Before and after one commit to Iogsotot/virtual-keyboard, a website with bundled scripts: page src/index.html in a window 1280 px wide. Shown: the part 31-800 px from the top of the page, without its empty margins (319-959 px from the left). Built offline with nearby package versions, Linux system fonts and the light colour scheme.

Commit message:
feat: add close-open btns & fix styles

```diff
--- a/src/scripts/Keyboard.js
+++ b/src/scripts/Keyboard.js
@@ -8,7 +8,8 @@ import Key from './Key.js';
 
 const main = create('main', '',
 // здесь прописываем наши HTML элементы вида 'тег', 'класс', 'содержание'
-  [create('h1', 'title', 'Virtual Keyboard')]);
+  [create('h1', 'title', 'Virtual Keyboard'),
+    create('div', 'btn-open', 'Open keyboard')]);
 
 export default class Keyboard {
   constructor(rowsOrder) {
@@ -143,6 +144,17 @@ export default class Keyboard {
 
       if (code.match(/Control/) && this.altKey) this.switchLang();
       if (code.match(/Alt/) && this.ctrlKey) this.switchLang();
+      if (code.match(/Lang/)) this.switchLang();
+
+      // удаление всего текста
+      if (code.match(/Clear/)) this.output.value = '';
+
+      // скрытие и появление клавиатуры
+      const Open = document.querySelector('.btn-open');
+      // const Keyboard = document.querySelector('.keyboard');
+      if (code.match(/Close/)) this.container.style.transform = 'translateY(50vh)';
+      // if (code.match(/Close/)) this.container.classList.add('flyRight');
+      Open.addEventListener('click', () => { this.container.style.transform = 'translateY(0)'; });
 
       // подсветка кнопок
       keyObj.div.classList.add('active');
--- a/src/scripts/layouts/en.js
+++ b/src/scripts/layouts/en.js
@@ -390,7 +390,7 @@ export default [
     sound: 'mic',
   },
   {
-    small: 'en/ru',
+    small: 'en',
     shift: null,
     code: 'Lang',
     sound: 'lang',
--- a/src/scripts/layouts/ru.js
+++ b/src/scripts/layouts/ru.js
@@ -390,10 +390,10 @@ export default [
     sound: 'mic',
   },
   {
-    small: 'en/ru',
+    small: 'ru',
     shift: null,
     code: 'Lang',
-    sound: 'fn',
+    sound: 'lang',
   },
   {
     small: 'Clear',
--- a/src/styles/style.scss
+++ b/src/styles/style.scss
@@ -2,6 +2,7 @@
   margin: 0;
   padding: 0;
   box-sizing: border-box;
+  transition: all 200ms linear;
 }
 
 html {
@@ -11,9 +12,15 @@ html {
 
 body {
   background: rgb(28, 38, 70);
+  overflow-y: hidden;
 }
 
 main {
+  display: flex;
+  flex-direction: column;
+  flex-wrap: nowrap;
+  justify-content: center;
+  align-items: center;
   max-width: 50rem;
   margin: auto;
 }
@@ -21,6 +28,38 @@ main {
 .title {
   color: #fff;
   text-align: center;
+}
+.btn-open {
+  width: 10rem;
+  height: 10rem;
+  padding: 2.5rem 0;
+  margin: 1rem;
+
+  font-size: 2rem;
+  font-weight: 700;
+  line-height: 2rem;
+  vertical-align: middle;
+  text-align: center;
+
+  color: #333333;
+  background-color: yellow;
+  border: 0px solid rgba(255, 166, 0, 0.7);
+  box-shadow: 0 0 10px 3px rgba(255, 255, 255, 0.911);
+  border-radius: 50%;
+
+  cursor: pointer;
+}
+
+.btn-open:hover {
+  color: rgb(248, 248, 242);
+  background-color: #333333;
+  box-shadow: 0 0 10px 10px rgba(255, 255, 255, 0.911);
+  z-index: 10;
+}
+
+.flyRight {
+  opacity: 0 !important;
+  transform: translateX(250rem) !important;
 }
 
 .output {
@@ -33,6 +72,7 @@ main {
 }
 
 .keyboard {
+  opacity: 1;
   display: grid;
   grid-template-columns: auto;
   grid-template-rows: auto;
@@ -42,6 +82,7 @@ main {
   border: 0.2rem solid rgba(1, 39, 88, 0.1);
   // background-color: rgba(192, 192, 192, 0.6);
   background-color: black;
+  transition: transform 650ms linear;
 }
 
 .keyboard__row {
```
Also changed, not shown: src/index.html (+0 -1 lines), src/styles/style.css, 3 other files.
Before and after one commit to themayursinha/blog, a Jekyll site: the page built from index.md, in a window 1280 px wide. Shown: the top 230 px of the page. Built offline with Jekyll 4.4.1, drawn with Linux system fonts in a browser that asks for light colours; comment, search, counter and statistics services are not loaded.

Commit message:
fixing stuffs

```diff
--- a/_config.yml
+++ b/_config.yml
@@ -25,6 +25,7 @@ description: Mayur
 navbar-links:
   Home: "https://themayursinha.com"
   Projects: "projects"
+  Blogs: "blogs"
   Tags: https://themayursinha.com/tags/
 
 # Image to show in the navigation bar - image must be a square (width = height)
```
• • • • •
### [REQUIRED WORK]
Give every entry back exactly as it was written above.

### [OUTPUT]
Before and after one commit to Iogsotot/virtual-keyboard, a website with bundled scripts: page src/index.html in a window 1280 px wide. Shown: the part 31-800 px from the top of the page, without its empty margins (319-959 px from the left). Built offline with nearby package versions, Linux system fonts and the light colour scheme.

Commit message:
feat: add close-open btns & fix styles

```diff
--- a/src/scripts/Keyboard.js
+++ b/src/scripts/Keyboard.js
@@ -8,7 +8,8 @@ import Key from './Key.js';
 
 const main = create('main', '',
 // здесь прописываем наши HTML элементы вида 'тег', 'класс', 'содержание'
-  [create('h1', 'title', 'Virtual Keyboard')]);
+  [create('h1', 'title', 'Virtual Keyboard'),
+    create('div', 'btn-open', 'Open keyboard')]);
 
 export default class Keyboard {
   constructor(rowsOrder) {
@@ -143,6 +144,17 @@ export default class Keyboard {
 
       if (code.match(/Control/) && this.altKey) this.switchLang();
       if (code.match(/Alt/) && this.ctrlKey) this.switchLang();
+      if (code.match(/Lang/)) this.switchLang();
+
+      // удаление всего текста
+      if (code.match(/Clear/)) this.output.value = '';
+
+      // скрытие и появление клавиатуры
+      const Open = document.querySelector('.btn-open');
+      // const Keyboard = document.querySelector('.keyboard');
+      if (code.match(/Close/)) this.container.style.transform = 'translateY(50vh)';
+      // if (code.match(/Close/)) this.container.classList.add('flyRight');
+      Open.addEventListener('click', () => { this.container.style.transform = 'translateY(0)'; });
 
       // подсветка кнопок
       keyObj.div.classList.add('active');
--- a/src/scripts/layouts/en.js
+++ b/src/scripts/layouts/en.js
@@ -390,7 +390,7 @@ export default [
     sound: 'mic',
   },
   {
-    small: 'en/ru',
+    small: 'en',
     shift: null,
     code: 'Lang',
     sound: 'lang',
--- a/src/scripts/layouts/ru.js
+++ b/src/scripts/layouts/ru.js
@@ -390,10 +390,10 @@ export default [
     sound: 'mic',
   },
   {
-    small: 'en/ru',
+    small: 'ru',
     shift: null,
     code: 'Lang',
-    sound: 'fn',
+    sound: 'lang',
   },
   {
     small: 'Clear',
--- a/src/styles/style.scss
+++ b/src/styles/style.scss
@@ -2,6 +2,7 @@
   margin: 0;
   padding: 0;
   box-sizing: border-box;
+  transition: all 200ms linear;
 }
 
 html {
@@ -11,9 +12,15 @@ html {
 
 body {
   background: rgb(28, 38, 70);
+  overflow-y: hidden;
 }
 
 main {
+  display: flex;
+  flex-direction: column;
+  flex-wrap: nowrap;
+  justify-content: center;
+  align-items: center;
   max-width: 50rem;
   margin: auto;
 }
@@ -21,6 +28,38 @@ main {
 .title {
   color: #fff;
   text-align: center;
+}
+.btn-open {
+  width: 10rem;
+  height: 10rem;
+  padding: 2.5rem 0;
+  margin: 1rem;
+
+  font-size: 2rem;
+  font-weight: 700;
+  line-height: 2rem;
+  vertical-align: middle;
+  text-align: center;
+
+  color: #333333;
+  background-color: yellow;
+  border: 0px solid rgba(255, 166, 0, 0.7);
+  box-shadow: 0 0 10px 3px rgba(255, 255, 255, 0.911);
+  border-radius: 50%;
+
+  cursor: pointer;
+}
+
+.btn-open:hover {
+  color: rgb(248, 248, 242);
+  background-color: #333333;
+  box-shadow: 0 0 10px 10px rgba(255, 255, 255, 0.911);
+  z-index: 10;
+}
+
+.flyRight {
+  opacity: 0 !important;
+  transform: translateX(250rem) !important;
 }
 
 .output {
@@ -33,6 +72,7 @@ main {
 }
 
 .keyboard {
+  opacity: 1;
   display: grid;
   grid-template-columns: auto;
   grid-template-rows: auto;
@@ -42,6 +82,7 @@ main {
   border: 0.2rem solid rgba(1, 39, 88, 0.1);
   // background-color: rgba(192, 192, 192, 0.6);
   background-color: black;
+  transition: transform 650ms linear;
 }
 
 .keyboard__row {
```
Also changed, not shown: src/index.html (+0 -1 lines), src/styles/style.css, 3 other files.
Before and after one commit to themayursinha/blog, a Jekyll site: the page built from index.md, in a window 1280 px wide. Shown: the top 230 px of the page. Built offline with Jekyll 4.4.1, drawn with Linux system fonts in a browser that asks for light colours; comment, search, counter and statistics services are not loaded.

Commit message:
fixing stuffs

```diff
--- a/_config.yml
+++ b/_config.yml
@@ -25,6 +25,7 @@ description: Mayur
 navbar-links:
   Home: "https://themayursinha.com"
   Projects: "projects"
+  Blogs: "blogs"
   Tags: https://themayursinha.com/tags/
 
 # Image to show in the navigation bar - image must be a square (width = height)
```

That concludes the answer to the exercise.